As many churches struggle to engage local young people, particularly in areas of deprivation, the RISE programme provides a framework for youth leaders and volunteers to connect with teenagers in schools and youth groups.
“Our young people found RISE Leadership Programme to be inspiring, challenging and engaging. It equipped them to identify and tangibly meet some of the needs in our community.” - Norman Thompson, Youth worker.
MOVING FORWARD: Helping 16-25-year-olds to re-engage with employment and education and take care of their physical and spiritual wellbeing
Developed out of Willowfield Church in East Belfast, Moving Forward was a response to the large numbers of young people who were entering adulthood having left school with few or no qualifications. This relational approach aimed to be a catalyst for change in the lives of young people in the areas of education, employment, physical fitness and faith.
The programme involves one-to-one sessions, sport, employment support, volunteer work and a range of other opportunities. Positive relationships with volunteers from the church have enabled the young people to break bad habits and overcome barriers to building a better future.
Active Listening: Providing a listening and signposting service for vulnerable people
Working in partnership with the PSNI, Active Listening was founded in Cookstown, Co. Tyrone by a Christian police officer who formed a team of volunteers through the local church network. First launched in 2007, it became a registered charity in 2014.
Community Police Officer, Mike Elwood, became frustrated that he did not have enough time in his policing role to spend time with people and really listen to them. At times, vulnerable people were calling the police service with genuine needs but more pressing emergency calls had to take priority.
Active Listening was set up to support the police service by providing a listening and signposting service for this type of caller. The volunteers receive referrals directly from officers on the ground and also from the 999 / 101 contact management system. Trained volunteers then go out, in pairs, to meet the vulnerable person, to listen to their story and to build a connection with them.
Where appropriate the listeners will refer the person to expert local services specific to their needs. By connecting with people who are socially isolated and providing practical support and help, Active Listening seeks to see lives transformed.
LOVE WORKS CO-OP: Helping churches establish cooperative societies that share the profits with the community
Love Works Co-op grew out of a vision to transform the local community through equipping and empowering local young men. Founded by Fortwilliam and Macrory Presbyterian Church in North Belfast, the project was developed in response to high levels of unemployment, criminal activity, drug and alcohol abuse and sectarianism in this inner city area.
There was need for young men to have opportunities within their community where they could feel valued and accepted, taking ownership and responsibility for themselves, their colleagues and their community.
The three core strands of Love Works are gardening, bread-making and bike repairs.

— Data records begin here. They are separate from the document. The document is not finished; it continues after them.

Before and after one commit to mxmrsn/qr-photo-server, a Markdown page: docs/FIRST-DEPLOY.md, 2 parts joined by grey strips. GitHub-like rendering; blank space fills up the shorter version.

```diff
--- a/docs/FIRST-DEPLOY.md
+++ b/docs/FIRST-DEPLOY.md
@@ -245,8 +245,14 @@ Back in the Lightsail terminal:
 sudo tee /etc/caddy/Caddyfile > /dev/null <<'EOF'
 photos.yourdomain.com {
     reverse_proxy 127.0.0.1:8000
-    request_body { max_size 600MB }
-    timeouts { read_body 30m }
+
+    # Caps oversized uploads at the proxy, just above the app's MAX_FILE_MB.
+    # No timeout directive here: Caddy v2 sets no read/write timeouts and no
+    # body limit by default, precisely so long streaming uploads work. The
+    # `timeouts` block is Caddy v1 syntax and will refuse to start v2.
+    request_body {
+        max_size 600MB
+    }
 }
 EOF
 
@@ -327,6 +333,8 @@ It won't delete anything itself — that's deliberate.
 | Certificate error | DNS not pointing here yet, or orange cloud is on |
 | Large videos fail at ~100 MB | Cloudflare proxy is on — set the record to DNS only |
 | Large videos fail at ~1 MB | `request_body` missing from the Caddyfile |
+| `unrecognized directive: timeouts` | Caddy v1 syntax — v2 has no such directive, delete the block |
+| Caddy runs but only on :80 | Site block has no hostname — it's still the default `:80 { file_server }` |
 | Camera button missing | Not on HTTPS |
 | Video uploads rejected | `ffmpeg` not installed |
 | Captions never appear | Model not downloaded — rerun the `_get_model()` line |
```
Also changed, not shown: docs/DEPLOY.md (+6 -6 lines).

Participants build new friendships, gain new skills and grow in confidence through their achievements and experiences.
Working out of a church hall, this worker-owned cooperative puts emphasis on relationship and environmentally sustainable practices. “We’re called Love Works because of the belief that love is an essential ingredient,” explained one of the founders.